The Rashtriya Balika Varishtha Upadhyay Sanskrit Vidyalaya (senior secondary Sanskrit school for girls), which has sent 16 class XII pass-outs onto government teaching training institutes this year, has a pass rate of 100 per cent. According to headmaster Jagdish Prasad Mali, the dropout rate of girls is negligible as compared to that of the boys. Interestingly, Deorala now has eight government-funded schools of which two are exclusively for girls.
Education and awareness have ensured that the young generation does not blindly follow age-old practices. Sonam Sharma, a class 12 student of Sanskrit Vidyalaya, says she would never do what Roop Kanwar did. "I fail to understand how someone could even think of doing that. What is more surprising is the fact that she was educated and the family she was married into was one of the rich families of Deorala."

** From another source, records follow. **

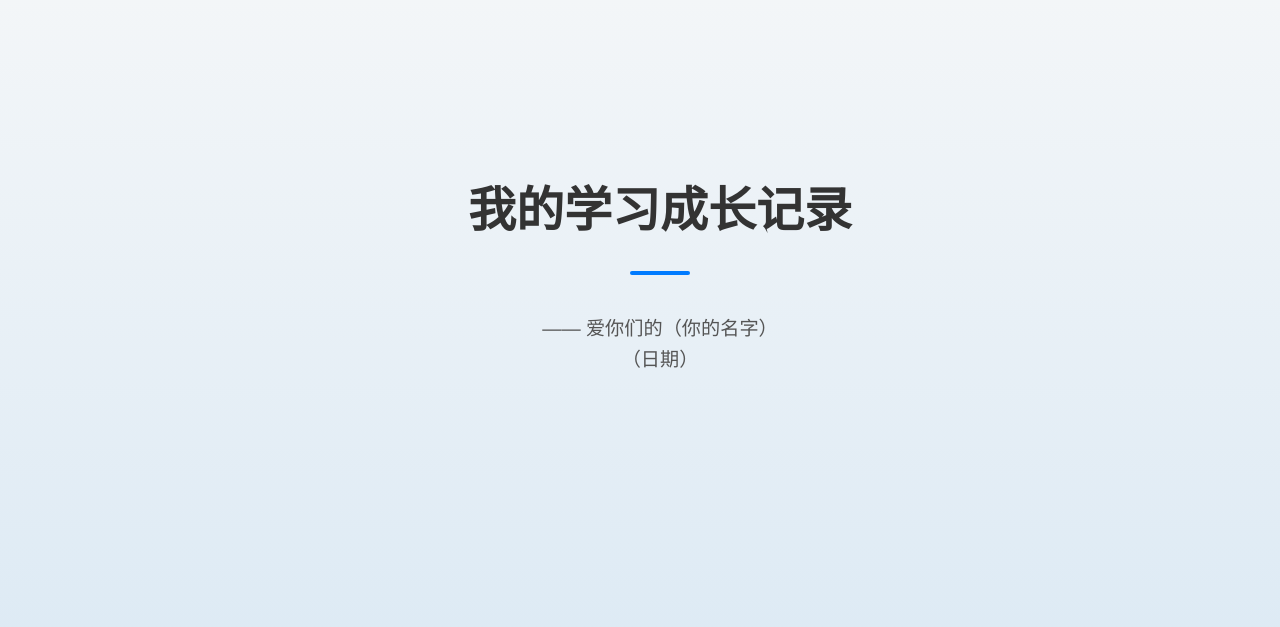
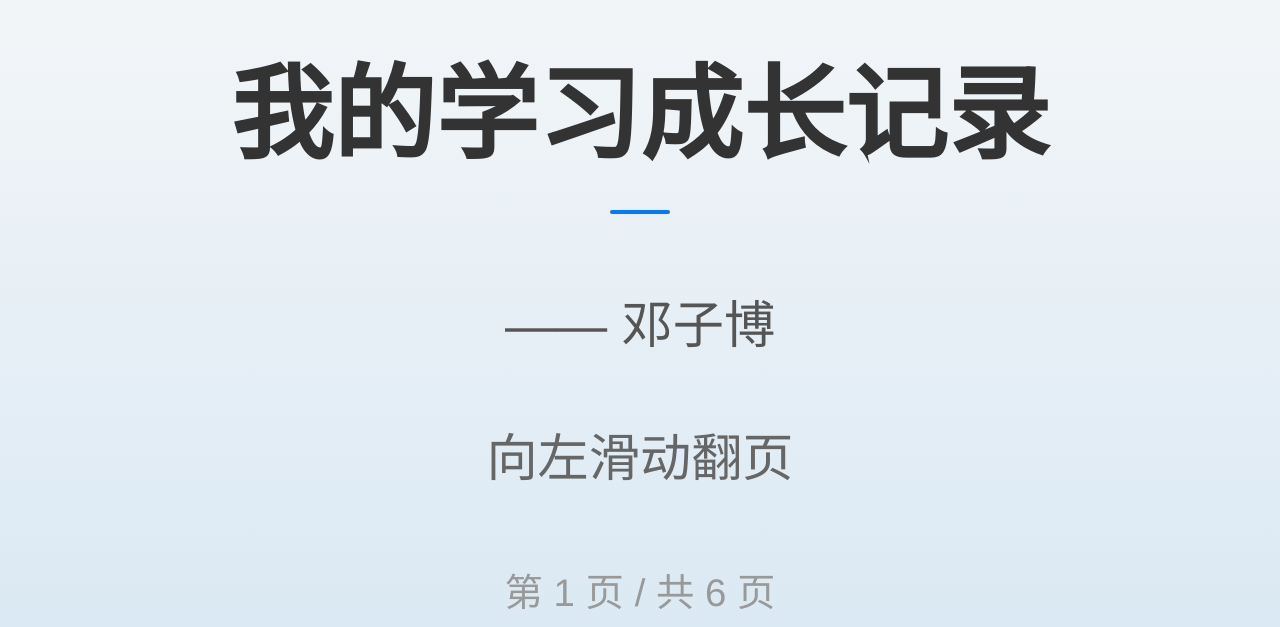
Before and after one commit to eeesssr/eeesssr.github.io, a plain HTML site: page index.html in a window 1280 px wide. Shown: the part 173-800 px from the top of the page. Drawn offline with nearby package versions, Linux system fonts and the light colour scheme.

Commit message:
Add files via upload

```diff
--- a/index.html
+++ b/index.html
@@ -23,7 +23,8 @@
             justify-content: center;
             align-items: center;
             text-align: center;
-            padding: 40px 20px;
+            padding: 5vw;
+            box-sizing: border-box;
             background: white;
             position: relative;
         }
@@ -31,25 +32,25 @@
             background: linear-gradient(#f9f9f9, #dbe9f4);
         }
         h1 {
-            font-size: 3em;
+            font-size: 8vw;
             margin-bottom: 10px;
             color: #333;
         }
         h2 {
-            font-size: 2em;
+            font-size: 6vw;
             margin-bottom: 20px;
             color: #007bff;
         }
         p {
-            font-size: 1.2em;
-            max-width: 800px;
+            font-size: 4vw;
+            max-width: 90%;
             margin-bottom: 20px;
             color: #555;
             line-height: 1.6;
         }
         img {
             max-width: 90%;
-            max-height: 400px;
+            height: auto;
             border-radius: 10px;
             box-shadow: 0 4px 12px rgba(0,0,0,0.1);
             margin-top: 20px;
@@ -64,8 +65,13 @@
         .page-footer {
             position: absolute;
             bottom: 10px;
-            font-size: 0.9em;
+            font-size: 3vw;
             color: #999;
+        }
+        .slide-tip {
+            font-size: 4vw;
+            margin-top: 30px;
+            color: #666;
         }
     </style>
 </head>
@@ -78,7 +84,8 @@
         <div class="swiper-slide cover">
             <h1>我的学习成长记录</h1>
             <div class="line"></div>
-            <p>—— 爱你们的（你的名字）<br>（日期）</p>
+            <p>—— 邓子博</p>
+            <div class="slide-tip">向左滑动翻页</div>
             <div class="page-footer">第 1 页 / 共 6 页</div>
         </div>
 
@@ -128,19 +135,8 @@
     const swiper = new Swiper('.swiper', {
         direction: 'horizontal',
         loop: false,
-        pagination: {
-            el: '.swiper-pagination',
-            clickable: true,
-        },
-        navigation: {
-            nextEl: '.swiper-button-next',
-            prevEl: '.swiper-button-prev',
-        },
+        effect: 'slide',
         keyboard: true,
-        effect: 'fade',
-        fadeEffect: {
-            crossFade: true
-        },
     });
 </script>
 
```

"Whenever I ask the elders in the family about Roop Kanwar, I am told to shut up and study," says Bharti Saini, Sonam's classmate. Bina Kanwar, a Rajput widow and anganwadi worker, is equally skeptical of the 1987 incident, but demands that the government should allow Sati worship. Oddly enough, most elders of the village second the demand. In fact, in 1987, the villagers did try to set up a temple at what is today known as the Samadhi 'sthal' (final resting place). The spot, surrounded with stones, has two tridents, one of them saffron.
Following the Roop Kanwar sati incident, state-level laws were first introduced to prevent such incidents, and then followed the central government's Commission of Sati (Prevention) Act, 1987.
Today, the Samadhi 'sthal' bears a deserted look, as paying reverence at a Sati 'sthal' comes under the purview of glorification of Sati and is considered a crime under the law. A Sati attempt is also considered a crime and is deemed suicide.
People in the village are also loath to talk about the incident. "It was a freak incident. We want to move on, but every year on September 4, the media and police rub it in," says Roop Kanwar's father-in-law, Sumer Singh. The district magistrate of Sikar, in the Shekhawti region of Rajasthan, deploys a Sub-Divisional Magistrate and police force from Ajitgarh police station at the Samadhi sthal to check Sati glorification on this day.
In January 2004, a special Sati court functioning from the premises of the District Court, acquitted all the 11 accused, including Sumer Singh, on the grounds that the prosecution could not establish the charges.
Kavita Srivastava of People's Union for Civil Liberties, who was at the forefront of the agitation triggered off by the Deorala incident, says she is happy the modern ideology has won over the traditional one, and Deorala has moved on.
There have been 26 reported cases of Sati in Rajasthan post-Independence and seven out of these were reported in the Shekhawati region alone. The Shekhawati region comprises Sikar, Churu and Jhunjhunu districts that are largely inhabited by the Rajput community, perhaps one of the reasons why have been a greater number of cases reported from here.